</haskell>and <haskell>abs</haskell> | </haskell>and <haskell>abs</haskell> | ||

+ | Converting from the first to the second would constitute an eta ''reduction'', and moving from the second to the first would be an eta ''abstraction''. The term 'eta conversion' can refer to the process in either direction. | ||

− | Extensive use of η-reduction can lead to [[Pointfree]] programming. | + | Extensive use of η-reduction can lead to [[Pointfree]] programming. It is also typically used it certain compile-time optimisations. |

[[Category:Glossary]] | [[Category:Glossary]] |

## Revision as of 12:58, 30 January 2007

An*eta conversion*(also written

*η-conversion*) is adding or dropping of abstraction over a function. For example, the following two values are equivalent under η-conversion:

\x -> abs x

`abs`

Converting from the first to the second would constitute an eta *reduction*, and moving from the second to the first would be an eta *abstraction*. The term 'eta conversion' can refer to the process in either direction.

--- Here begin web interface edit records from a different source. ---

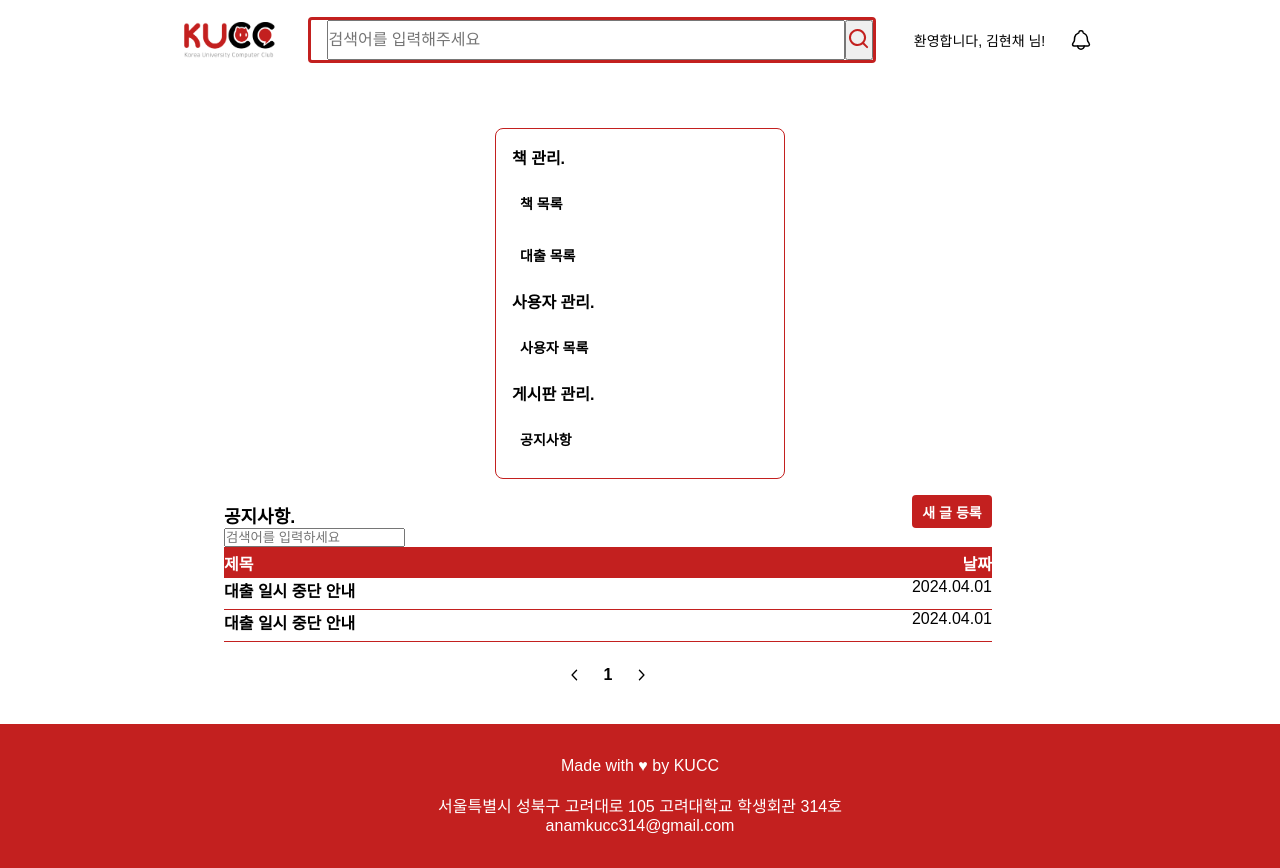
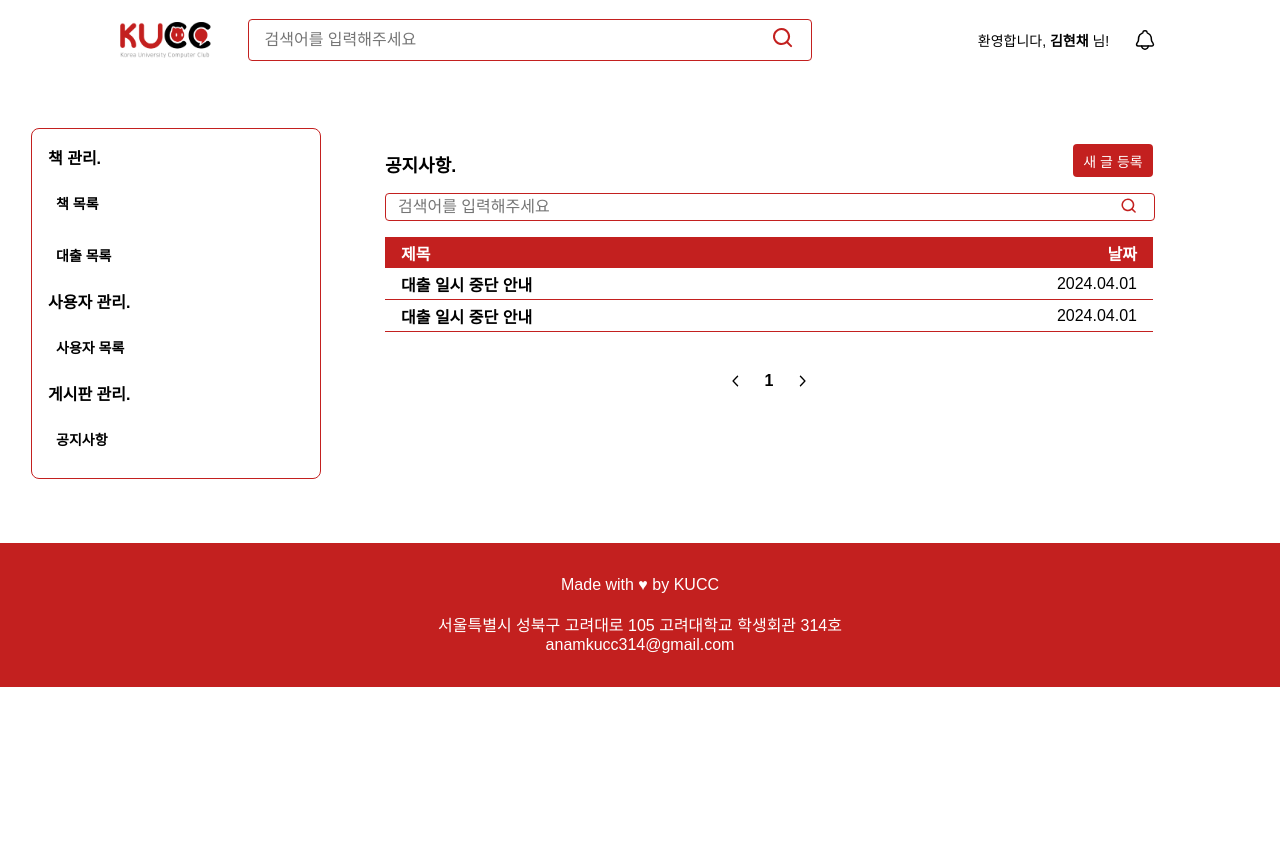
Before and after one commit to juknow/kucheckcheck-announcement, a React (Create React App) app: page / in a window 1280 px wide. Shown: the top 868 px of the page. After the commit the page ends 800 px from the top, so only its background shows below. Built offline with nearby package versions, Linux system fonts and the light colour scheme; a web font is replaced by a local one.

Commit message:
[FEAT] 공지사항 디자인 완료

```diff
--- a/src/App.css
+++ b/src/App.css
@@ -8,25 +8,30 @@
   height: 80px;
   display: flex;
   margin-bottom: 48px;
-  gap: 32px;
+  gap: 160px;
   justify-content: center;
   align-items: center;
 }
 .header-search-container {
   display: flex;
   align-items: center;
-  gap: 32px;
+  gap: 36px;
 }
 .header-search {
   display: flex;
-  border: 3px solid #c3201f;
+  border: 1px solid #c3201f;
   border-radius: 4px;
   width: 546px;
   height: 40px;
   font-size: 16px;
   padding-left: 16px;
 }
+.header-search-button {
+  all: unset;
+  margin-right: 16px;
+}
 .header-search-input {
+  all: unset;
   width: 520px;
   font-size: 16px;
 }
@@ -42,6 +47,10 @@
   font-size: 14px;
 }
 .main {
+  display: flex;
+  margin-bottom: 64px;
+  align-items: start;
+  gap: 32px;
 }
 .navigator-container {
   width: 256px;
@@ -84,13 +93,14 @@
   align-items: start;
   width: 832px;
   padding: 16px 32px 16px 32px;
+  gap: 16px;
 }
 .announce-register-button {
   all: unset;
   width: 80px;
   height: 33px;
   font-size: 14px;
-  font-weight: 600;
+  font-weight: 500;
   border-radius: 4px;
   background-color: #c3201f;
   color: #ffffff;
@@ -108,22 +118,25 @@
 .announce-container-header {
   display: flex;
   justify-content: space-between;
-  width: 768px;
+  width: 736px;
   height: 31px;
   background-color: #c3201f;
   color: #ffffff;
   font-size: 16px;
   font-weight: bold;
   align-items: center;
+  padding: 0 16px;
 }
 .announcecomponent-container {
   display: flex;
   justify-content: space-between;
-  width: 768px;
+  align-items: center;
+  width: 736px;
   height: 31px;
   border-bottom: 1px solid #c3201f;
   font-size: 16px;
   font-weight: 500;
+  padding: 0 16px;
 }
 .announce-index {
   width: 768px;
@@ -135,3 +148,24 @@
   gap: 20px;
   font-weight: bold;
 }
+.announce-search {
+  all: unset;
+  border: 1px solid #c3201f;
+  border-radius: 4px;
+  padding-left: 12px;
+  width: 756px;
+  height: 26px;
+  font-size: 14px;
+  display: flex;
+  align-items: center;
+  justify-content: space-between;
+}
+.announce-search-button {
+  all: unset;
+  margin-right: 16px;
+}
+.announce-search-input {
+  all: unset;
+  width: 700px;
+  font-size: 16px;
+}
--- a/src/App.js
+++ b/src/App.js
@@ -8,8 +8,11 @@ function App() {
   return (
     <div className="App">
       <Header />
-      <Navigator />
-      <Announce />
+      <div className="main">
+        <Navigator />
+        <Announce />
+      </div>
+
       <Footer />
     </div>
   );
--- a/src/component/Announce.jsx
+++ b/src/component/Announce.jsx
@@ -8,7 +8,29 @@ export default function Announce() {
         <div className="announce-header-name">공지사항.</div>
         <button className="announce-register-button">새 글 등록</button>
       </div>
-      <input placeholder="검색어를 입력하세요" className="announce-search" />
+      <div className="announce-search">
+        <input
+          className="announce-search-input"
+          placeholder="검색어를 입력해주세요"
+        />
+        <button className="announce-search-button">
+          <svg
+            xmlns="http://www.w3.org/2000/svg"
+            width="18px"
+            height="18px"
+            viewBox="0 0 24 24"
+          >
+            <g fill="none" fillRule="evenodd">
+              <path d="M24 0v24H0V0zM12.593 23.258l-.011.002l-.071.035l-.02.004l-.014-.004l-.071-.035q-.016-.005-.024.005l-.004.01l-.017.428l.005.02l.01.013l.104.074l.015.004l.012-.004l.104-.074l.012-.016l.004-.017l-.017-.427q-.004-.016-.017-.018m.265-.113l-.013.002l-.185.093l-.01.01l-.003.011l.018.43l.005.012l.008.007l.201.093q.019.005.029-.008l.004-.014l-.034-.614q-.005-.019-.02-.022m-.715.002a.02.02 0 0 0-.027.006l-.006.014l-.034.614q.001.018.017.024l.015-.002l.201-.093l.01-.008l.004-.011l.017-.43l-.003-.012l-.01-.01z"></path>
+              <path
+                fill="#c3201f"
+                d="M10.5 2a8.5 8.5 0 1 0 5.262 15.176l3.652 3.652a1 1 0 0 0 1.414-1.414l-3.652-3.652A8.5 8.5 0 0 0 10.5 2M4 10.5a6.5 6.5 0 1 1 13 0a6.5 6.5 0 0 1-13 0"
+              ></path>
+            </g>
+          </svg>
+        </button>
+      </div>
+
       <div className="announce-container">
         <div className="announce-container-header">
           <div>제목</div>
--- a/src/component/Header.jsx
+++ b/src/component/Header.jsx
@@ -27,7 +27,7 @@ export default function Header() {
         </div>
       </div>
       <div className="header-user-container">
-        <div className="header-user-text">환영합니다, 김현채 님!</div>
+        <div className="header-user-text">환영합니다, <strong>김현채</strong> 님!</div>
         <svg
           xmlns="http://www.w3.org/2000/svg"
           width="24px"
```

Extensive use of η-reduction can lead to Pointfree programming. It is also typically used it certain compile-time optimisations.